** EXERCISE MATERIALS **
BEGIN
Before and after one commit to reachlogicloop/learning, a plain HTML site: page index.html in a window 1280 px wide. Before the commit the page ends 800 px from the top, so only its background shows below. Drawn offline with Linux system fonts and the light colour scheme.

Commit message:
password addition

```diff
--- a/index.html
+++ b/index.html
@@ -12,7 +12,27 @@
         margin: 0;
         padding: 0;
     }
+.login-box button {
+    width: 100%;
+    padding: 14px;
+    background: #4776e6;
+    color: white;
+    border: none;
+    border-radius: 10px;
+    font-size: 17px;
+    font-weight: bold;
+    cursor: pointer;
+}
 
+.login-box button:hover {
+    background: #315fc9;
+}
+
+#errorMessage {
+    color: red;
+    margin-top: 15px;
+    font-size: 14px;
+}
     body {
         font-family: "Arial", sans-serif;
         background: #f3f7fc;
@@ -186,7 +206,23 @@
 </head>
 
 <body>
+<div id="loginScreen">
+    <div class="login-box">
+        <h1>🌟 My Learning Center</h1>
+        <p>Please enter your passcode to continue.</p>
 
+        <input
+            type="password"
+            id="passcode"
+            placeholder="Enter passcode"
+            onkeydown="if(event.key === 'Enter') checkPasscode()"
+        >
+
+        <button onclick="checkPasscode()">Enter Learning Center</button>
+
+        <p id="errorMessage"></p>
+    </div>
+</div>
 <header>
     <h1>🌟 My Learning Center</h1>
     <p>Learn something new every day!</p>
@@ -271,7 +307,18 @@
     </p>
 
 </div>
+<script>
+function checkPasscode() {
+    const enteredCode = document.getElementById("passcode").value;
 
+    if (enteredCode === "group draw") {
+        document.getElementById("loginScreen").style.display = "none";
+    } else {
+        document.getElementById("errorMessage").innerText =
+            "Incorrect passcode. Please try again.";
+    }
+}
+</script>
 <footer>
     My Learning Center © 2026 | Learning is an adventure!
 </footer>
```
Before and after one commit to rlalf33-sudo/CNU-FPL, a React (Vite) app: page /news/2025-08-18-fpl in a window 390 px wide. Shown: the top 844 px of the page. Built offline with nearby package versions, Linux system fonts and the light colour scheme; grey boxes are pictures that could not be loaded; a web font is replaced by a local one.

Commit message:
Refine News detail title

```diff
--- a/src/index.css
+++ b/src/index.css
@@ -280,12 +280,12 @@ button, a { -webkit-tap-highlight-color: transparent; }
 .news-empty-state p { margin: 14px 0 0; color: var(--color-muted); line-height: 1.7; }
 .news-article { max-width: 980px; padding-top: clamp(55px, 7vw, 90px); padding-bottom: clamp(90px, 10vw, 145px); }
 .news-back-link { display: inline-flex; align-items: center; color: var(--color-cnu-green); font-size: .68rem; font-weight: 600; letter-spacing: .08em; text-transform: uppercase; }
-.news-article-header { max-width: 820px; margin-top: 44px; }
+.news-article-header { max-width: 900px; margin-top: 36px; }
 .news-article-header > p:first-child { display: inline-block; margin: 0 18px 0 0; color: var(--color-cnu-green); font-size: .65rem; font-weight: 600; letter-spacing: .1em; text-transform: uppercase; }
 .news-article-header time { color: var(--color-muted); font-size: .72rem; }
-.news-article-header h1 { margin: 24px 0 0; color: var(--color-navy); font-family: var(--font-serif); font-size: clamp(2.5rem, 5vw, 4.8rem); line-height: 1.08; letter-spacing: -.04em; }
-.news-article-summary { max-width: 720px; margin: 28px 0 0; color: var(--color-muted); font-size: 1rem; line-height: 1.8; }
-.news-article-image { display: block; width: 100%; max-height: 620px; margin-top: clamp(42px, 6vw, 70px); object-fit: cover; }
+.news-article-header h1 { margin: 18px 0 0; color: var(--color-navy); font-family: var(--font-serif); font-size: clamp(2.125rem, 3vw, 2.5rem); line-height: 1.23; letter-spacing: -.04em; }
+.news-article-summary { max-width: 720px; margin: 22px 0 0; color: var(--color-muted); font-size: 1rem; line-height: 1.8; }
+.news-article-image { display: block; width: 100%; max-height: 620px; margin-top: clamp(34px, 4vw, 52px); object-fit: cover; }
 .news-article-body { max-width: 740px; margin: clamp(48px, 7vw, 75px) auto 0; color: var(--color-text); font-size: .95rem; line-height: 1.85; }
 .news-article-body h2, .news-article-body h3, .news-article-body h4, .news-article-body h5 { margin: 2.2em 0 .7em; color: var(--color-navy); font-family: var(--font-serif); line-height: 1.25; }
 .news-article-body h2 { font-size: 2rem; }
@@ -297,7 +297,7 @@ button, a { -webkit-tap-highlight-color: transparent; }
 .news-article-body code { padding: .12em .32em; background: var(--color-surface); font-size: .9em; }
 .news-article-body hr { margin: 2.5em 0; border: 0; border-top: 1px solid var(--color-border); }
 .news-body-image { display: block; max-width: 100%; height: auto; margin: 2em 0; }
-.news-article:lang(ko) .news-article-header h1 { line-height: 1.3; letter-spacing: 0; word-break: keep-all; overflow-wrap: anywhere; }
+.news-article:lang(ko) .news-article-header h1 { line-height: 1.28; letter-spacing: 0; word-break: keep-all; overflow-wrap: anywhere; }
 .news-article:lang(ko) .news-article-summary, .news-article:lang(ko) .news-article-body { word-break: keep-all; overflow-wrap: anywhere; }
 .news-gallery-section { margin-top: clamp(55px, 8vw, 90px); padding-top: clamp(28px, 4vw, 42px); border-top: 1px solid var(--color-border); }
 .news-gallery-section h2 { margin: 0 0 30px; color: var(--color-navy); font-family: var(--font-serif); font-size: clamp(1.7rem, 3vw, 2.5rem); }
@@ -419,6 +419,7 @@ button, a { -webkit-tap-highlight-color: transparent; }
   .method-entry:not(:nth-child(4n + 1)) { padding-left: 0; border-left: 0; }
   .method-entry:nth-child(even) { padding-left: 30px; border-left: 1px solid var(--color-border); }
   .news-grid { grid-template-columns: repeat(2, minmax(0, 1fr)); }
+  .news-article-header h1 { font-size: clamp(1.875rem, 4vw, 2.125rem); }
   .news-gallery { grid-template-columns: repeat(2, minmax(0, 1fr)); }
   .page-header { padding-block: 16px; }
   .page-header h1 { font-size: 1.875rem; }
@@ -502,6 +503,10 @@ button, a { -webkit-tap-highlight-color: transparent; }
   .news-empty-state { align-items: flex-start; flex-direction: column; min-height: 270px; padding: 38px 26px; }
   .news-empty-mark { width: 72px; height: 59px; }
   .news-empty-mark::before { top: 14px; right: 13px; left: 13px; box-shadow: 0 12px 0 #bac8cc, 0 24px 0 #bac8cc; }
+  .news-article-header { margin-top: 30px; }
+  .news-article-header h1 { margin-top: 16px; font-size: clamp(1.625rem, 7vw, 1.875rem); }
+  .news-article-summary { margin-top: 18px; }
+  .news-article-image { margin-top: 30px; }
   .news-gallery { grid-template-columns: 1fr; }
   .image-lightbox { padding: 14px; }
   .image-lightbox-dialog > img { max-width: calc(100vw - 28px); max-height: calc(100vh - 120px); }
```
END
** WHAT YOU NEED TO DO **
A precise copy of the whole listing is the expected answer.

** TASK RESULT **
Before and after one commit to reachlogicloop/learning, a plain HTML site: page index.html in a window 1280 px wide. Before the commit the page ends 800 px from the top, so only its background shows below. Drawn offline with Linux system fonts and the light colour scheme.

Commit message:
password addition

```diff
--- a/index.html
+++ b/index.html
@@ -12,7 +12,27 @@
         margin: 0;
         padding: 0;
     }
+.login-box button {
+    width: 100%;
+    padding: 14px;
+    background: #4776e6;
+    color: white;
+    border: none;
+    border-radius: 10px;
+    font-size: 17px;
+    font-weight: bold;
+    cursor: pointer;
+}
 
+.login-box button:hover {
+    background: #315fc9;
+}
+
+#errorMessage {
+    color: red;
+    margin-top: 15px;
+    font-size: 14px;
+}
     body {
         font-family: "Arial", sans-serif;
         background: #f3f7fc;
@@ -186,7 +206,23 @@
 </head>
 
 <body>
+<div id="loginScreen">
+    <div class="login-box">
+        <h1>🌟 My Learning Center</h1>
+        <p>Please enter your passcode to continue.</p>
 
+        <input
+            type="password"
+            id="passcode"
+            placeholder="Enter passcode"
+            onkeydown="if(event.key === 'Enter') checkPasscode()"
+        >
+
+        <button onclick="checkPasscode()">Enter Learning Center</button>
+
+        <p id="errorMessage"></p>
+    </div>
+</div>
 <header>
     <h1>🌟 My Learning Center</h1>
     <p>Learn something new every day!</p>
@@ -271,7 +307,18 @@
     </p>
 
 </div>
+<script>
+function checkPasscode() {
+    const enteredCode = document.getElementById("passcode").value;
 
+    if (enteredCode === "group draw") {
+        document.getElementById("loginScreen").style.display = "none";
+    } else {
+        document.getElementById("errorMessage").innerText =
+            "Incorrect passcode. Please try again.";
+    }
+}
+</script>
 <footer>
     My Learning Center © 2026 | Learning is an adventure!
 </footer>
```
Before and after one commit to rlalf33-sudo/CNU-FPL, a React (Vite) app: page /news/2025-08-18-fpl in a window 390 px wide. Shown: the top 844 px of the page. Built offline with nearby package versions, Linux system fonts and the light colour scheme; grey boxes are pictures that could not be loaded; a web font is replaced by a local one.

Commit message:
Refine News detail title

```diff
--- a/src/index.css
+++ b/src/index.css
@@ -280,12 +280,12 @@ button, a { -webkit-tap-highlight-color: transparent; }
 .news-empty-state p { margin: 14px 0 0; color: var(--color-muted); line-height: 1.7; }
 .news-article { max-width: 980px; padding-top: clamp(55px, 7vw, 90px); padding-bottom: clamp(90px, 10vw, 145px); }
 .news-back-link { display: inline-flex; align-items: center; color: var(--color-cnu-green); font-size: .68rem; font-weight: 600; letter-spacing: .08em; text-transform: uppercase; }
-.news-article-header { max-width: 820px; margin-top: 44px; }
+.news-article-header { max-width: 900px; margin-top: 36px; }
 .news-article-header > p:first-child { display: inline-block; margin: 0 18px 0 0; color: var(--color-cnu-green); font-size: .65rem; font-weight: 600; letter-spacing: .1em; text-transform: uppercase; }
 .news-article-header time { color: var(--color-muted); font-size: .72rem; }
-.news-article-header h1 { margin: 24px 0 0; color: var(--color-navy); font-family: var(--font-serif); font-size: clamp(2.5rem, 5vw, 4.8rem); line-height: 1.08; letter-spacing: -.04em; }
-.news-article-summary { max-width: 720px; margin: 28px 0 0; color: var(--color-muted); font-size: 1rem; line-height: 1.8; }
-.news-article-image { display: block; width: 100%; max-height: 620px; margin-top: clamp(42px, 6vw, 70px); object-fit: cover; }
+.news-article-header h1 { margin: 18px 0 0; color: var(--color-navy); font-family: var(--font-serif); font-size: clamp(2.125rem, 3vw, 2.5rem); line-height: 1.23; letter-spacing: -.04em; }
+.news-article-summary { max-width: 720px; margin: 22px 0 0; color: var(--color-muted); font-size: 1rem; line-height: 1.8; }
+.news-article-image { display: block; width: 100%; max-height: 620px; margin-top: clamp(34px, 4vw, 52px); object-fit: cover; }
 .news-article-body { max-width: 740px; margin: clamp(48px, 7vw, 75px) auto 0; color: var(--color-text); font-size: .95rem; line-height: 1.85; }
 .news-article-body h2, .news-article-body h3, .news-article-body h4, .news-article-body h5 { margin: 2.2em 0 .7em; color: var(--color-navy); font-family: var(--font-serif); line-height: 1.25; }
 .news-article-body h2 { font-size: 2rem; }
@@ -297,7 +297,7 @@ button, a { -webkit-tap-highlight-color: transparent; }
 .news-article-body code { padding: .12em .32em; background: var(--color-surface); font-size: .9em; }
 .news-article-body hr { margin: 2.5em 0; border: 0; border-top: 1px solid var(--color-border); }
 .news-body-image { display: block; max-width: 100%; height: auto; margin: 2em 0; }
-.news-article:lang(ko) .news-article-header h1 { line-height: 1.3; letter-spacing: 0; word-break: keep-all; overflow-wrap: anywhere; }
+.news-article:lang(ko) .news-article-header h1 { line-height: 1.28; letter-spacing: 0; word-break: keep-all; overflow-wrap: anywhere; }
 .news-article:lang(ko) .news-article-summary, .news-article:lang(ko) .news-article-body { word-break: keep-all; overflow-wrap: anywhere; }
 .news-gallery-section { margin-top: clamp(55px, 8vw, 90px); padding-top: clamp(28px, 4vw, 42px); border-top: 1px solid var(--color-border); }
 .news-gallery-section h2 { margin: 0 0 30px; color: var(--color-navy); font-family: var(--font-serif); font-size: clamp(1.7rem, 3vw, 2.5rem); }
@@ -419,6 +419,7 @@ button, a { -webkit-tap-highlight-color: transparent; }
   .method-entry:not(:nth-child(4n + 1)) { padding-left: 0; border-left: 0; }
   .method-entry:nth-child(even) { padding-left: 30px; border-left: 1px solid var(--color-border); }
   .news-grid { grid-template-columns: repeat(2, minmax(0, 1fr)); }
+  .news-article-header h1 { font-size: clamp(1.875rem, 4vw, 2.125rem); }
   .news-gallery { grid-template-columns: repeat(2, minmax(0, 1fr)); }
   .page-header { padding-block: 16px; }
   .page-header h1 { font-size: 1.875rem; }
@@ -502,6 +503,10 @@ button, a { -webkit-tap-highlight-color: transparent; }
   .news-empty-state { align-items: flex-start; flex-direction: column; min-height: 270px; padding: 38px 26px; }
   .news-empty-mark { width: 72px; height: 59px; }
   .news-empty-mark::before { top: 14px; right: 13px; left: 13px; box-shadow: 0 12px 0 #bac8cc, 0 24px 0 #bac8cc; }
+  .news-article-header { margin-top: 30px; }
+  .news-article-header h1 { margin-top: 16px; font-size: clamp(1.625rem, 7vw, 1.875rem); }
+  .news-article-summary { margin-top: 18px; }
+  .news-article-image { margin-top: 30px; }
   .news-gallery { grid-template-columns: 1fr; }
   .image-lightbox { padding: 14px; }
   .image-lightbox-dialog > img { max-width: calc(100vw - 28px); max-height: calc(100vh - 120px); }
```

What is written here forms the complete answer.